Exercise inputs:
+ + + +
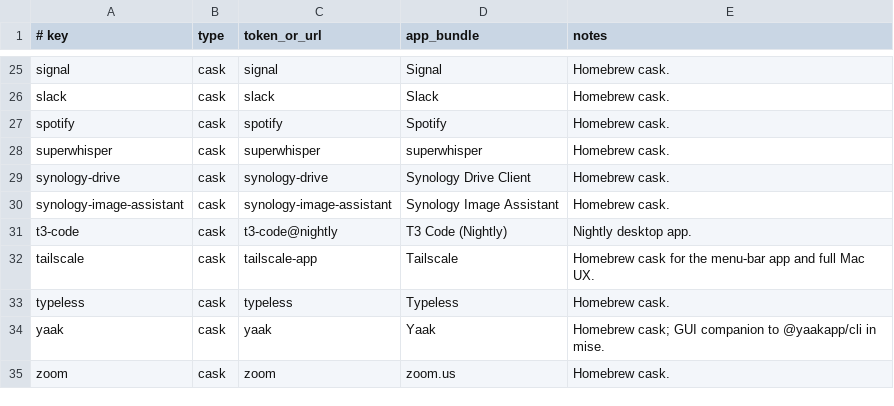
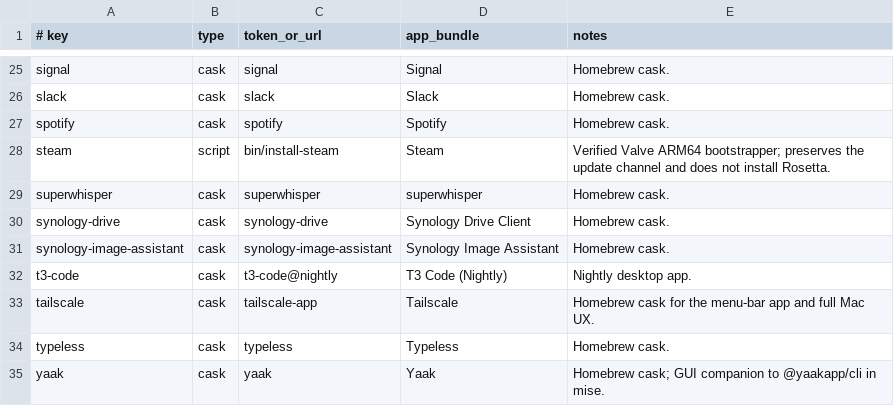
Before and after one commit to gabimoncha/dotfiles, a TSV file: apps/manifest.tsv, drawn as a sheet; only a part is shown, gaps mark what is left out; the shorter side is filled out with more unchanged rows.

Commit message:
feat: install native Steam without Rosetta
Replace the Homebrew Steam cask with a Valve bootstrapper installer. Verify the checksum, ARM64 launchers, Valve signature, and Gatekeeper acceptance before replacement.

Preserve games, account data, the update channel, and quarantine. Back up the old app and cache, and restore the app if replacement fails.

```diff
--- a/apps/manifest.tsv
+++ b/apps/manifest.tsv
@@ -27,2 +27,3 @@ slack	cask	slack	Slack	Homebrew cask.
 spotify	cask	spotify	Spotify	Homebrew cask.
+steam	script	bin/install-steam	Steam	Verified Valve ARM64 bootstrapper; preserves the update channel and does not install Rosetta.
 superwhisper	cask	superwhisper	superwhisper	Homebrew cask.
```
Also changed, not shown: 7 other files.
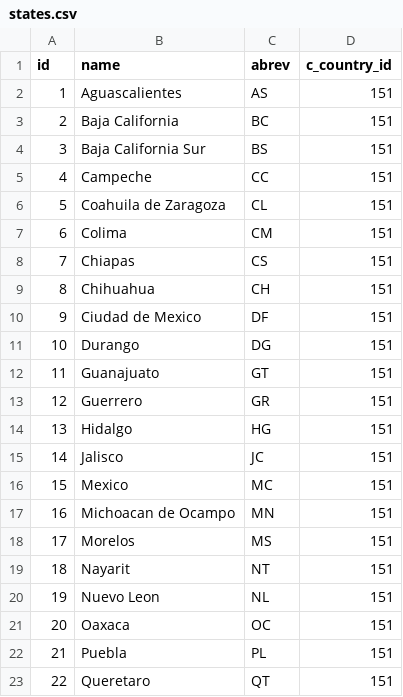
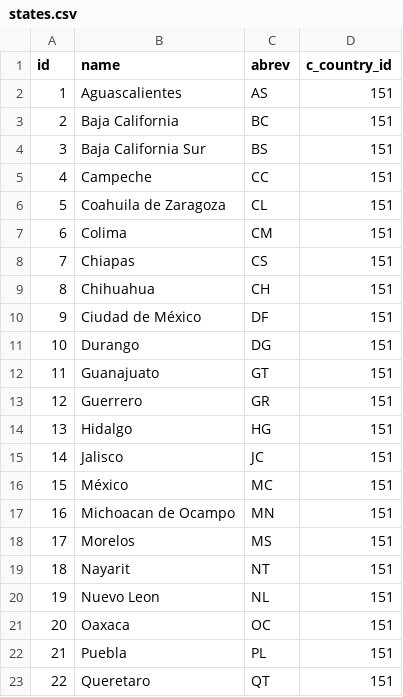
Before and after one commit to njmube/megabillingplaform, a CSV file: src/src/main/resources/config/liquibase/states.csv, drawn as a sheet; only a part is shown.

Commit message:
Solucionando errores ortográficos de los estados.

```diff
--- a/src/src/main/resources/config/liquibase/states.csv
+++ b/src/src/main/resources/config/liquibase/states.csv
@@ -9,3 +9,3 @@ id;name;abrev;c_country_id
 8;Chihuahua;CH;151
-9;Ciudad de Mexico;DF;151
+9;Ciudad de México;DF;151
 10;Durango;DG;151
@@ -15,3 +15,3 @@ id;name;abrev;c_country_id
 14;Jalisco;JC;151
-15;Mexico;MC;151
+15;México;MC;151
 16;Michoacan de Ocampo;MN;151
```
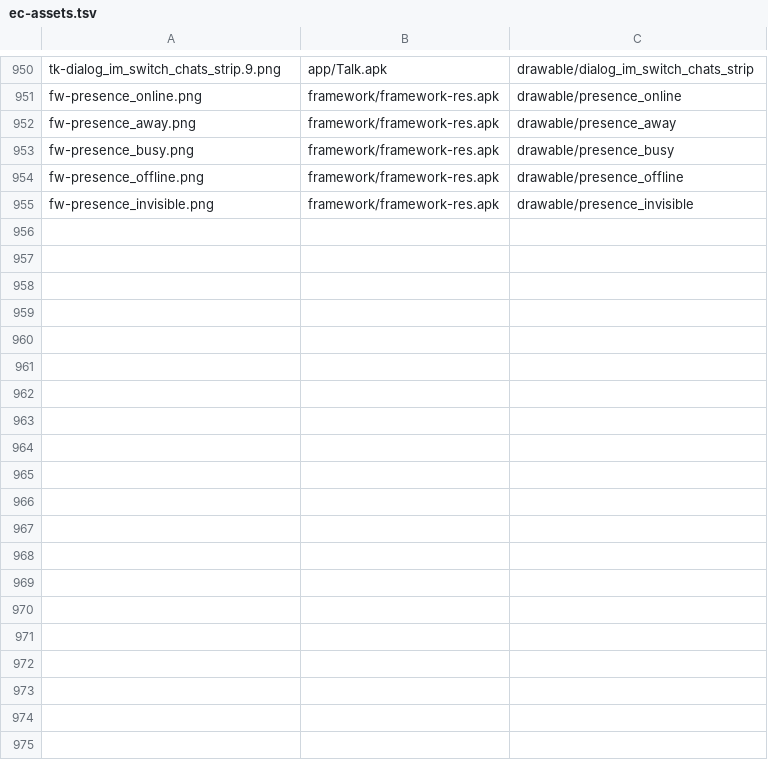
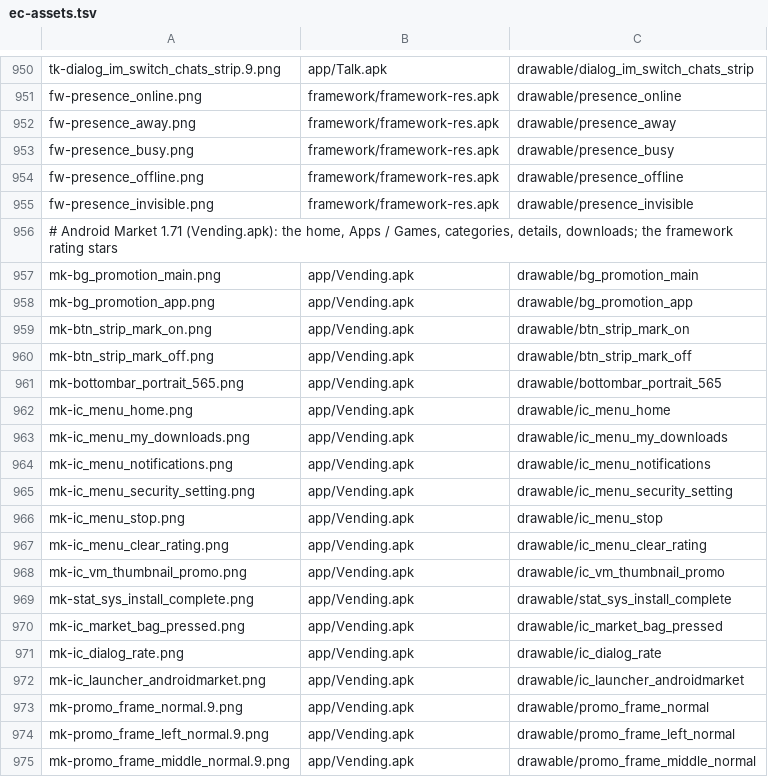
Before and after one commit to szabolevi98/android-simulator, a TSV file: docs/data/ec-assets.tsv, drawn as a sheet; only a part is shown, gaps mark what is left out; the diff covers the shown part only.

Commit message:
Android 2.1 Android Market 1.71 with the simulator's storefront: AssetBrowserActivity (title, Apps / Games / Downloads strip, promoted category, Featured rows), CategoriesWithAppsListActivity (promoted app, categories), TabbedAppBrowser (Top paid / Top free / Just in), AssetInfoActivity (snippet, sections, buttons bar), permissions confirmation, download and install with the notification, rating, uninstall, My downloads, search, menu

```diff
--- a/docs/data/ec-assets.tsv
+++ b/docs/data/ec-assets.tsv
@@ -955 +955,21 @@ fw-presence_offline.png	framework/framework-res.apk	drawable/presence_offline
 fw-presence_invisible.png	framework/framework-res.apk	drawable/presence_invisible
+# Android Market 1.71 (Vending.apk): the home, Apps / Games, categories, details, downloads; the framework rating stars
+mk-bg_promotion_main.png	app/Vending.apk	drawable/bg_promotion_main
+mk-bg_promotion_app.png	app/Vending.apk	drawable/bg_promotion_app
+mk-btn_strip_mark_on.png	app/Vending.apk	drawable/btn_strip_mark_on
+mk-btn_strip_mark_off.png	app/Vending.apk	drawable/btn_strip_mark_off
+mk-bottombar_portrait_565.png	app/Vending.apk	drawable/bottombar_portrait_565
+mk-ic_menu_home.png	app/Vending.apk	drawable/ic_menu_home
+mk-ic_menu_my_downloads.png	app/Vending.apk	drawable/ic_menu_my_downloads
+mk-ic_menu_notifications.png	app/Vending.apk	drawable/ic_menu_notifications
+mk-ic_menu_security_setting.png	app/Vending.apk	drawable/ic_menu_security_setting
+mk-ic_menu_stop.png	app/Vending.apk	drawable/ic_menu_stop
+mk-ic_menu_clear_rating.png	app/Vending.apk	drawable/ic_menu_clear_rating
+mk-ic_vm_thumbnail_promo.png	app/Vending.apk	drawable/ic_vm_thumbnail_promo
+mk-stat_sys_install_complete.png	app/Vending.apk	drawable/stat_sys_install_complete
+mk-ic_market_bag_pressed.png	app/Vending.apk	drawable/ic_market_bag_pressed
+mk-ic_dialog_rate.png	app/Vending.apk	drawable/ic_dialog_rate
+mk-ic_launcher_androidmarket.png	app/Vending.apk	drawable/ic_launcher_androidmarket
+mk-promo_frame_normal.9.png	app/Vending.apk	drawable/promo_frame_normal
+mk-promo_frame_left_normal.9.png	app/Vending.apk	drawable/promo_frame_left_normal
+mk-promo_frame_middle_normal.9.png	app/Vending.apk	drawable/promo_frame_middle_normal
```
Also changed, not shown: 17 added rows elsewhere in this file, docs/data/ec-hu.tsv, 43 other files.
+ + + +
What you need to do: Omit each picture, then return all of the listing exactly as it stands.

Completed task:
Before and after one commit to gabimoncha/dotfiles, a TSV file: apps/manifest.tsv, drawn as a sheet; only a part is shown, gaps mark what is left out; the shorter side is filled out with more unchanged rows.

Commit message:
feat: install native Steam without Rosetta
Replace the Homebrew Steam cask with a Valve bootstrapper installer. Verify the checksum, ARM64 launchers, Valve signature, and Gatekeeper acceptance before replacement.

Preserve games, account data, the update channel, and quarantine. Back up the old app and cache, and restore the app if replacement fails.

```diff
--- a/apps/manifest.tsv
+++ b/apps/manifest.tsv
@@ -27,2 +27,3 @@ slack	cask	slack	Slack	Homebrew cask.
 spotify	cask	spotify	Spotify	Homebrew cask.
+steam	script	bin/install-steam	Steam	Verified Valve ARM64 bootstrapper; preserves the update channel and does not install Rosetta.
 superwhisper	cask	superwhisper	superwhisper	Homebrew cask.
```
Also changed, not shown: 7 other files.
Before and after one commit to njmube/megabillingplaform, a CSV file: src/src/main/resources/config/liquibase/states.csv, drawn as a sheet; only a part is shown.

Commit message:
Solucionando errores ortográficos de los estados.

```diff
--- a/src/src/main/resources/config/liquibase/states.csv
+++ b/src/src/main/resources/config/liquibase/states.csv
@@ -9,3 +9,3 @@ id;name;abrev;c_country_id
 8;Chihuahua;CH;151
-9;Ciudad de Mexico;DF;151
+9;Ciudad de México;DF;151
 10;Durango;DG;151
@@ -15,3 +15,3 @@ id;name;abrev;c_country_id
 14;Jalisco;JC;151
-15;Mexico;MC;151
+15;México;MC;151
 16;Michoacan de Ocampo;MN;151
```
Before and after one commit to szabolevi98/android-simulator, a TSV file: docs/data/ec-assets.tsv, drawn as a sheet; only a part is shown, gaps mark what is left out; the diff covers the shown part only.

Commit message:
Android 2.1 Android Market 1.71 with the simulator's storefront: AssetBrowserActivity (title, Apps / Games / Downloads strip, promoted category, Featured rows), CategoriesWithAppsListActivity (promoted app, categories), TabbedAppBrowser (Top paid / Top free / Just in), AssetInfoActivity (snippet, sections, buttons bar), permissions confirmation, download and install with the notification, rating, uninstall, My downloads, search, menu

```diff
--- a/docs/data/ec-assets.tsv
+++ b/docs/data/ec-assets.tsv
@@ -955 +955,21 @@ fw-presence_offline.png	framework/framework-res.apk	drawable/presence_offline
 fw-presence_invisible.png	framework/framework-res.apk	drawable/presence_invisible
+# Android Market 1.71 (Vending.apk): the home, Apps / Games, categories, details, downloads; the framework rating stars
+mk-bg_promotion_main.png	app/Vending.apk	drawable/bg_promotion_main
+mk-bg_promotion_app.png	app/Vending.apk	drawable/bg_promotion_app
+mk-btn_strip_mark_on.png	app/Vending.apk	drawable/btn_strip_mark_on
+mk-btn_strip_mark_off.png	app/Vending.apk	drawable/btn_strip_mark_off
+mk-bottombar_portrait_565.png	app/Vending.apk	drawable/bottombar_portrait_565
+mk-ic_menu_home.png	app/Vending.apk	drawable/ic_menu_home
+mk-ic_menu_my_downloads.png	app/Vending.apk	drawable/ic_menu_my_downloads
+mk-ic_menu_notifications.png	app/Vending.apk	drawable/ic_menu_notifications
+mk-ic_menu_security_setting.png	app/Vending.apk	drawable/ic_menu_security_setting
+mk-ic_menu_stop.png	app/Vending.apk	drawable/ic_menu_stop
+mk-ic_menu_clear_rating.png	app/Vending.apk	drawable/ic_menu_clear_rating
+mk-ic_vm_thumbnail_promo.png	app/Vending.apk	drawable/ic_vm_thumbnail_promo
+mk-stat_sys_install_complete.png	app/Vending.apk	drawable/stat_sys_install_complete
+mk-ic_market_bag_pressed.png	app/Vending.apk	drawable/ic_market_bag_pressed
+mk-ic_dialog_rate.png	app/Vending.apk	drawable/ic_dialog_rate
+mk-ic_launcher_androidmarket.png	app/Vending.apk	drawable/ic_launcher_androidmarket
+mk-promo_frame_normal.9.png	app/Vending.apk	drawable/promo_frame_normal
+mk-promo_frame_left_normal.9.png	app/Vending.apk	drawable/promo_frame_left_normal
+mk-promo_frame_middle_normal.9.png	app/Vending.apk	drawable/promo_frame_middle_normal
```
Also changed, not shown: 17 added rows elsewhere in this file, docs/data/ec-hu.tsv, 43 other files.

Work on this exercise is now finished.